**Task statement**
Would you quote every entry exactly, dropping only the pictures?

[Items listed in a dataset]
·····

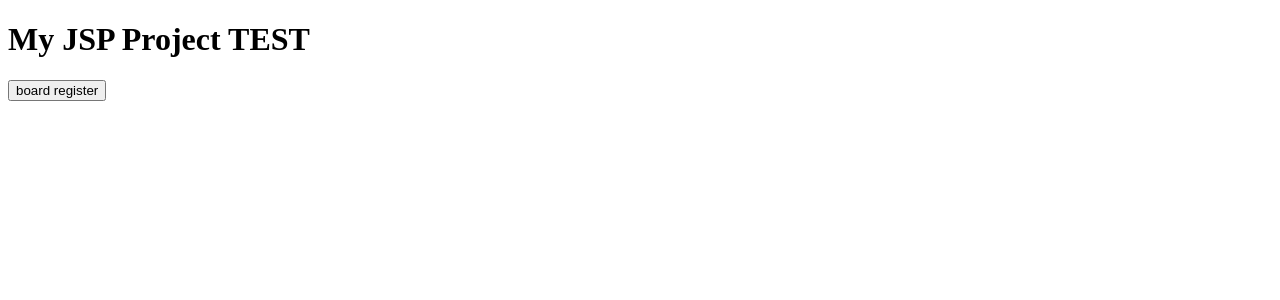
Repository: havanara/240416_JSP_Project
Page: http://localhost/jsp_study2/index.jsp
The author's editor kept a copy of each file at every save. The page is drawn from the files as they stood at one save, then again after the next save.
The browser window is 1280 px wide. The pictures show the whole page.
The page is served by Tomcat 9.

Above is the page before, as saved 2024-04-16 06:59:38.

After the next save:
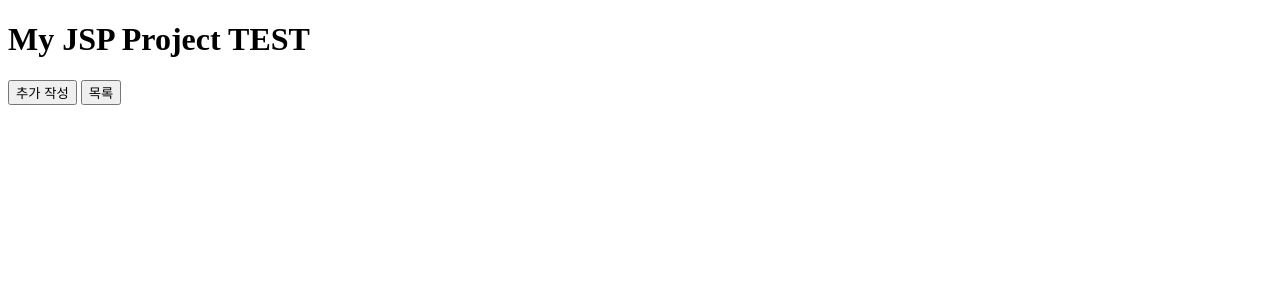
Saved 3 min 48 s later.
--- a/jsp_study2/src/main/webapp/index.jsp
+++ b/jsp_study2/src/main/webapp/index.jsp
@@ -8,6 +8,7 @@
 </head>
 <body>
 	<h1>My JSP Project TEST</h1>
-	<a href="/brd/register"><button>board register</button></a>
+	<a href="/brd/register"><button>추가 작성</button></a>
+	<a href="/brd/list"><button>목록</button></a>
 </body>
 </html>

·····

**Task solution**
Repository: havanara/240416_JSP_Project
Page: http://localhost/jsp_study2/index.jsp
The author's editor kept a copy of each file at every save. The page is drawn from the files as they stood at one save, then again after the next save.
The browser window is 1280 px wide. The pictures show the whole page.
The page is served by Tomcat 9.

Above is the page before, as saved 2024-04-16 06:59:38.

After the next save:
Saved 3 min 48 s later.
--- a/jsp_study2/src/main/webapp/index.jsp
+++ b/jsp_study2/src/main/webapp/index.jsp
@@ -8,6 +8,7 @@
 </head>
 <body>
 	<h1>My JSP Project TEST</h1>
-	<a href="/brd/register"><button>board register</button></a>
+	<a href="/brd/register"><button>추가 작성</button></a>
+	<a href="/brd/list"><button>목록</button></a>
 </body>
 </html>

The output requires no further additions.